◆ DATA UNDER STUDY
'''

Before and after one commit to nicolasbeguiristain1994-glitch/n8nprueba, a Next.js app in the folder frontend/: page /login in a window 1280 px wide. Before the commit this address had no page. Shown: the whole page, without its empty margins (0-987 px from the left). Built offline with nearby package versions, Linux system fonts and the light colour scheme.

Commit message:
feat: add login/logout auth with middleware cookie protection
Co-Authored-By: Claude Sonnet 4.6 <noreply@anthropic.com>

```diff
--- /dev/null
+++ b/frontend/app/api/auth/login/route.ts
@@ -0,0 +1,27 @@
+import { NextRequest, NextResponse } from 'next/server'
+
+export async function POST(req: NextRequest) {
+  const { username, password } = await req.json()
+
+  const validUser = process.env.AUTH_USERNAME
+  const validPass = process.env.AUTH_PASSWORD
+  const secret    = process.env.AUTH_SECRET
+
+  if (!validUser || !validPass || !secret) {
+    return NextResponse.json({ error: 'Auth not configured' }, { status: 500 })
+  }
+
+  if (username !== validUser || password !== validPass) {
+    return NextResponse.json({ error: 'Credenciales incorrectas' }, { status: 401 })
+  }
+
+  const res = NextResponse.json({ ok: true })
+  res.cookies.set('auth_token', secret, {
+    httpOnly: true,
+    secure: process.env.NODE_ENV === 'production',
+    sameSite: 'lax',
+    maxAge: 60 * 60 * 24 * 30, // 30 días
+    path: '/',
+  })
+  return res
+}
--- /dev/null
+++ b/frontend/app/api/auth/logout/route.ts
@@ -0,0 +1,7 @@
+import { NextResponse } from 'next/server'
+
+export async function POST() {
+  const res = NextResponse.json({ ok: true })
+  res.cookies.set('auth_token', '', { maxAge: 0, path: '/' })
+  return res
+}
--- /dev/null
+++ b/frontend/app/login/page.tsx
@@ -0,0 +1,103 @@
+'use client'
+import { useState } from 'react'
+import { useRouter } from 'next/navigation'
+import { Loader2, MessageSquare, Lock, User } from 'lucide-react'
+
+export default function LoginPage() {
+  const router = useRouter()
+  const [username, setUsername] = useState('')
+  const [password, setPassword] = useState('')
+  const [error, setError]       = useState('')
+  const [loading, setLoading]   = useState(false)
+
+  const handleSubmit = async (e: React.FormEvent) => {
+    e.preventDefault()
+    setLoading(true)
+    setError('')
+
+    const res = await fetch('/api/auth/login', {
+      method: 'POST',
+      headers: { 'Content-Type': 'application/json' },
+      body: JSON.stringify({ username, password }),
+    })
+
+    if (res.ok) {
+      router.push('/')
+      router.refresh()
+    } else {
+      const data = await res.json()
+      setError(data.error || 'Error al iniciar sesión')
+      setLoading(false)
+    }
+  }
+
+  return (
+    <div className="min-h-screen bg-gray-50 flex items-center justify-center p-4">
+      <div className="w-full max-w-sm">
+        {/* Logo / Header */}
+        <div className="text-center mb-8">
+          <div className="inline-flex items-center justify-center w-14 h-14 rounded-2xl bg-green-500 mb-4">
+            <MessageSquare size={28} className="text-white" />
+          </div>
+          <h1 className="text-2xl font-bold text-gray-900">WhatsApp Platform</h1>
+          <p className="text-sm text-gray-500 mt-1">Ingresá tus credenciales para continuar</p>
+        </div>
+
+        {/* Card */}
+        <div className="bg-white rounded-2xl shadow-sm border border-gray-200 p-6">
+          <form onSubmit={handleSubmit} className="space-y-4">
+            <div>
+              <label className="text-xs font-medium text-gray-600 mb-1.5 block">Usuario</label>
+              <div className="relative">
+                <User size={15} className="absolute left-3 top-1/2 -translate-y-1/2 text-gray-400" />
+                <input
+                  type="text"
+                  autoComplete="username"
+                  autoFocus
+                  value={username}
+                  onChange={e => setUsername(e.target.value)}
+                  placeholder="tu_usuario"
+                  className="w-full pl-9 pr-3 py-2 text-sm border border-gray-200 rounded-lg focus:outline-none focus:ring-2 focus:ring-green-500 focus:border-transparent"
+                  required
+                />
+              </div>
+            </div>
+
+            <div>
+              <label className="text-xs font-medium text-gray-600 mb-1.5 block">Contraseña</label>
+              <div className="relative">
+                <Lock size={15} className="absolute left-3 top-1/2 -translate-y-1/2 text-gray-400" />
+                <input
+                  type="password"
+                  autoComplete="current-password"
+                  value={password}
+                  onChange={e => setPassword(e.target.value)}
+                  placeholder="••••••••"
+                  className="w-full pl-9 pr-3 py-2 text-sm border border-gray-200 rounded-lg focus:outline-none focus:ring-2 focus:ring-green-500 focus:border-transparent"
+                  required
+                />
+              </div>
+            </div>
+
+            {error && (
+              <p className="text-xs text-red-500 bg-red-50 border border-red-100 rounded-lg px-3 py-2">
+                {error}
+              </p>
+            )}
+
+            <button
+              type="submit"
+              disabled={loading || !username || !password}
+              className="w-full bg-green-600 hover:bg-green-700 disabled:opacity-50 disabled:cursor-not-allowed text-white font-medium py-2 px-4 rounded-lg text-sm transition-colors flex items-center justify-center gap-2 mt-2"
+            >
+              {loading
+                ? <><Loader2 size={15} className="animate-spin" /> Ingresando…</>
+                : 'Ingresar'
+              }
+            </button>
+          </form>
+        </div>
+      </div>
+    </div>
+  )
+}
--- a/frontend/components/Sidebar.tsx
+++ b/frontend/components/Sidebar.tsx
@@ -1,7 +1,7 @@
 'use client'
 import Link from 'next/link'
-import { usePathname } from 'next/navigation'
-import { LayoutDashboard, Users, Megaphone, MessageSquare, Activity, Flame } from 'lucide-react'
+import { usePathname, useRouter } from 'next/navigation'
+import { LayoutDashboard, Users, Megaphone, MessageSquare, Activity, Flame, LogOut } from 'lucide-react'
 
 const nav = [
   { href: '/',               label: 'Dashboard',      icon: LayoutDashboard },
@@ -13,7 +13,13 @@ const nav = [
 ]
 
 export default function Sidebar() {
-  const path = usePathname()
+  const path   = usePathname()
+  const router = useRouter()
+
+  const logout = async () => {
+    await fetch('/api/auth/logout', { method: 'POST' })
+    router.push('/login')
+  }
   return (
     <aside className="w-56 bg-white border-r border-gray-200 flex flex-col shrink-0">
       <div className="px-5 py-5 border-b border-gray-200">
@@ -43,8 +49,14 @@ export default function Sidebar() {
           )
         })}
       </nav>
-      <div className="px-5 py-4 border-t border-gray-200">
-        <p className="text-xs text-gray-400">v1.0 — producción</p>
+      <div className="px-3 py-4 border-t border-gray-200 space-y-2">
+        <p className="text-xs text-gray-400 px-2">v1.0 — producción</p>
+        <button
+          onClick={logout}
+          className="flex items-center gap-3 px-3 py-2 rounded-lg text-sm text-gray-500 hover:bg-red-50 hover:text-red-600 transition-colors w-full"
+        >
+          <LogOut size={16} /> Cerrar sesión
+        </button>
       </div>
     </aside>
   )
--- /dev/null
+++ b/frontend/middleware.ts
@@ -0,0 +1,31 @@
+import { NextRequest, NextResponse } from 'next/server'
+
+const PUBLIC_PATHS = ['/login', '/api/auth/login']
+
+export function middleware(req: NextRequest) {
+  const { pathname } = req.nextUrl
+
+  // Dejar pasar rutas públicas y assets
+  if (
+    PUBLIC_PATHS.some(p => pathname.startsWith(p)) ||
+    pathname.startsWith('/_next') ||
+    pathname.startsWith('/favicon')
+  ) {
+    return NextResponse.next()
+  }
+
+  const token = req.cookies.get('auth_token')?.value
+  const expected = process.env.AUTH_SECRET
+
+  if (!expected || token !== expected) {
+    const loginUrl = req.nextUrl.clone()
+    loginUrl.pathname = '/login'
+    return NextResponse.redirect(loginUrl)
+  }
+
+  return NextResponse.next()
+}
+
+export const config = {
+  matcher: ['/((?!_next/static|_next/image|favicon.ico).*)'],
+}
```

'''
'''

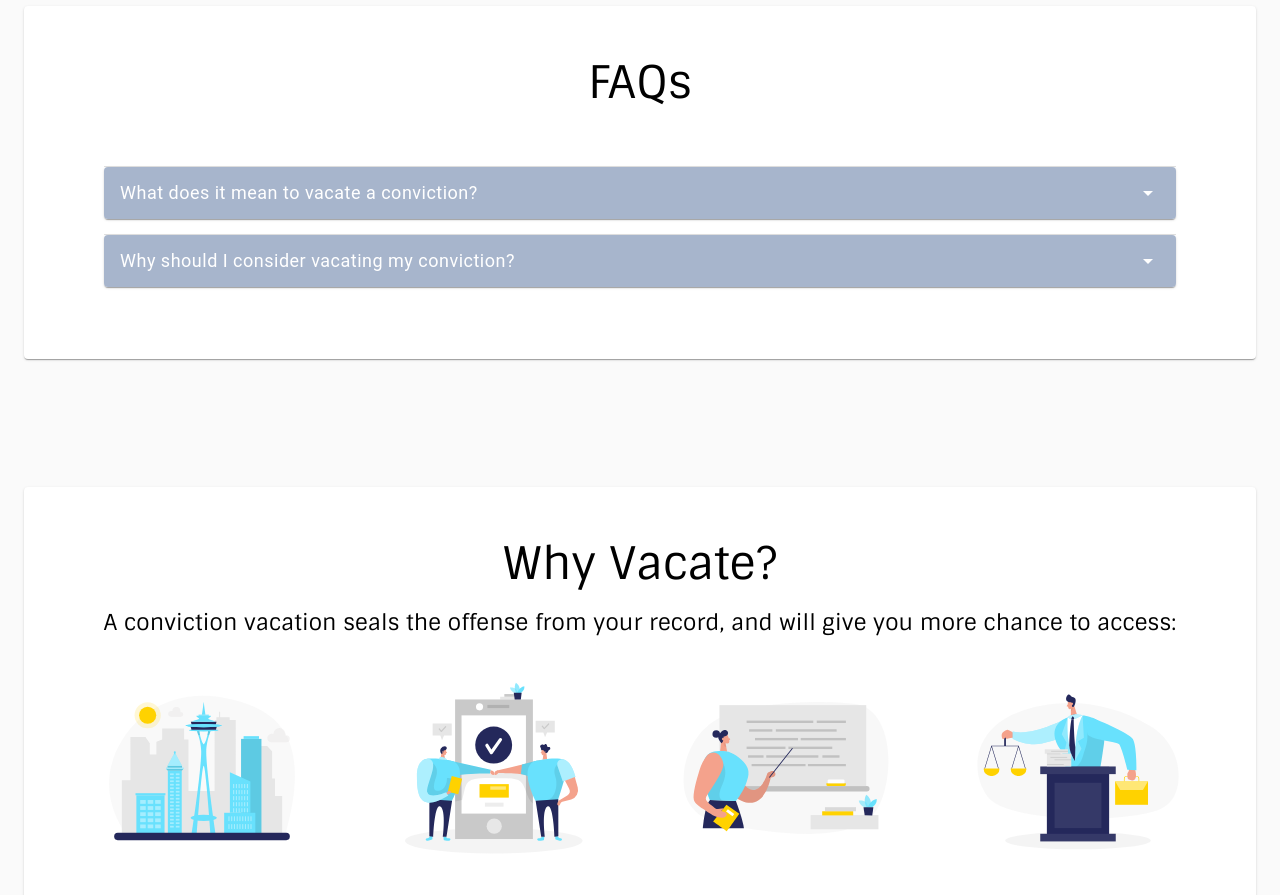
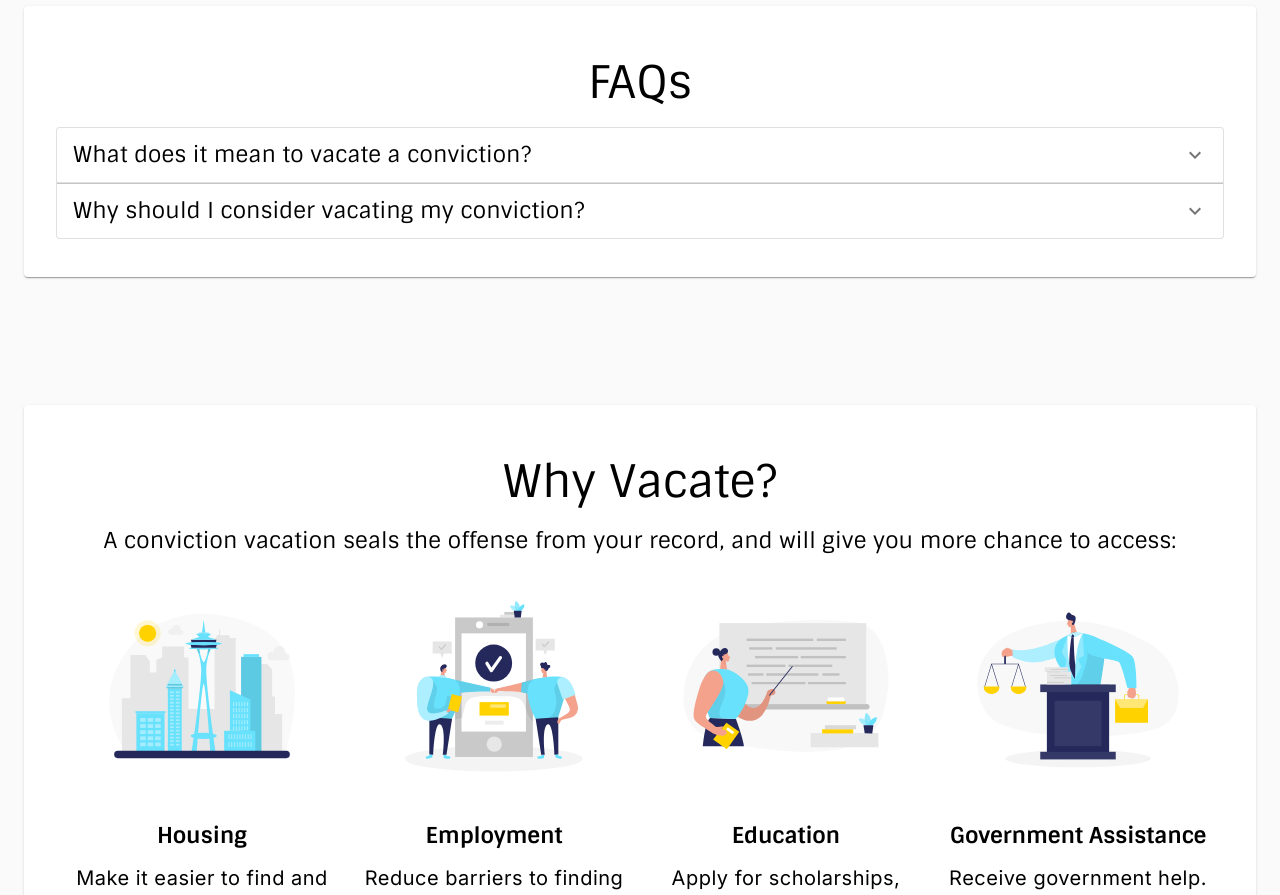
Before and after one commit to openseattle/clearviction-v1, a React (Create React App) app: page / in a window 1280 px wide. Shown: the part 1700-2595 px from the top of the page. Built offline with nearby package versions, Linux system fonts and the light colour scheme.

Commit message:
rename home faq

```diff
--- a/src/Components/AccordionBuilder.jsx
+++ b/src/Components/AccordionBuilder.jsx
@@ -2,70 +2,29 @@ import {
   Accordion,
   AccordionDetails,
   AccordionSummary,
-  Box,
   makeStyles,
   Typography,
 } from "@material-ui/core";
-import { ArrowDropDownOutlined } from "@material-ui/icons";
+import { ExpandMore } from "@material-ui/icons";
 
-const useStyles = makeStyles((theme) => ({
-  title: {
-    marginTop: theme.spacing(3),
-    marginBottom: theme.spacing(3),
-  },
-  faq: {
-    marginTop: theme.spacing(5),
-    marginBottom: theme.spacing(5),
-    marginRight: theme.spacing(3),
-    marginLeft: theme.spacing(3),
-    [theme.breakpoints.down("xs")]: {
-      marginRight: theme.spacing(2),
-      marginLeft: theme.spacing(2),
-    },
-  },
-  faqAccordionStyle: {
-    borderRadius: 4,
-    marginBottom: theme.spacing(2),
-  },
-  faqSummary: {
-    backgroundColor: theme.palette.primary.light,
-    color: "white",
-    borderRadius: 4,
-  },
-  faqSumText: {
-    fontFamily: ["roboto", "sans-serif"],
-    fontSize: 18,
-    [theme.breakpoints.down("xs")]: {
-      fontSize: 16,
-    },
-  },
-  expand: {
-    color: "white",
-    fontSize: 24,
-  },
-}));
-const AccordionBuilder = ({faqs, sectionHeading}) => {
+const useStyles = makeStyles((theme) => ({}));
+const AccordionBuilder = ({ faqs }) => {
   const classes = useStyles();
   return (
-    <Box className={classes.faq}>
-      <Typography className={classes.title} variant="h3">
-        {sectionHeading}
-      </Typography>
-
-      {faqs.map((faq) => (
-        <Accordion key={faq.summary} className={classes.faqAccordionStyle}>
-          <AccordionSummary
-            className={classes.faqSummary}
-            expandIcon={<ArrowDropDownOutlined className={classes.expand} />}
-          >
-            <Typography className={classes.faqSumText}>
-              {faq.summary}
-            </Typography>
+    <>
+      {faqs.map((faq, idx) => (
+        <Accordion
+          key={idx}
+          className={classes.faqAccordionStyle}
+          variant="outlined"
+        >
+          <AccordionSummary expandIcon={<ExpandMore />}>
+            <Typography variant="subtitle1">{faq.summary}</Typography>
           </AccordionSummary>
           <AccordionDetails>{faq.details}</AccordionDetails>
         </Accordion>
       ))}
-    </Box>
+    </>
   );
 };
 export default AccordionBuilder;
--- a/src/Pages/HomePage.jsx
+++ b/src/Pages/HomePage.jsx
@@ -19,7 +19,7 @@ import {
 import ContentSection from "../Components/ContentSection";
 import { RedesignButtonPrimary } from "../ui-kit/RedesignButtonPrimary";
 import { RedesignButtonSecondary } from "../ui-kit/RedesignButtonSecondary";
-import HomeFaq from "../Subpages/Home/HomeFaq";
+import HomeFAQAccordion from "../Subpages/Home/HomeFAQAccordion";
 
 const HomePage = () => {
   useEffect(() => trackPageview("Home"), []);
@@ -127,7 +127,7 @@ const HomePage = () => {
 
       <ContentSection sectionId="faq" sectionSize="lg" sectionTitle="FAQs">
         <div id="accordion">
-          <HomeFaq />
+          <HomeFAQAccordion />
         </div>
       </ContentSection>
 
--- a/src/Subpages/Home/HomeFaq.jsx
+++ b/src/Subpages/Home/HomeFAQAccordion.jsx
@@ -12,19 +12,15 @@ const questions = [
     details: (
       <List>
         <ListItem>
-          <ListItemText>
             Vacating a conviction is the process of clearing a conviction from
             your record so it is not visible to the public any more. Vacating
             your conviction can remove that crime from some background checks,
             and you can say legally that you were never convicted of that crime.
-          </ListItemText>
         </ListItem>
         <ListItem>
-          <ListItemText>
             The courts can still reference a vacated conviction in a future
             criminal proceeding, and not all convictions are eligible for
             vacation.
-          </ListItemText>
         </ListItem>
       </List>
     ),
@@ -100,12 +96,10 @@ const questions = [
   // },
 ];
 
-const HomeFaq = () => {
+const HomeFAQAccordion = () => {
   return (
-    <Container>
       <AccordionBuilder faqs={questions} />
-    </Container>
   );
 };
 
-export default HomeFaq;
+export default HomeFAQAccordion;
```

'''

◆ INSTRUCTIONS TO FOLLOW
Read each line of the material, and wherever the word "export" turns up, copy that line.

◆ RESPONSE TO THIS EXERCISE
+export async function POST(req: NextRequest) {
+export async function POST() {
+export default function LoginPage() {
 export default function Sidebar() {
@@ -43,8 +49,14 @@ export default function Sidebar() {
+export function middleware(req: NextRequest) {
+export const config = {
 export default AccordionBuilder;
-export default HomeFaq;
+export default HomeFAQAccordion;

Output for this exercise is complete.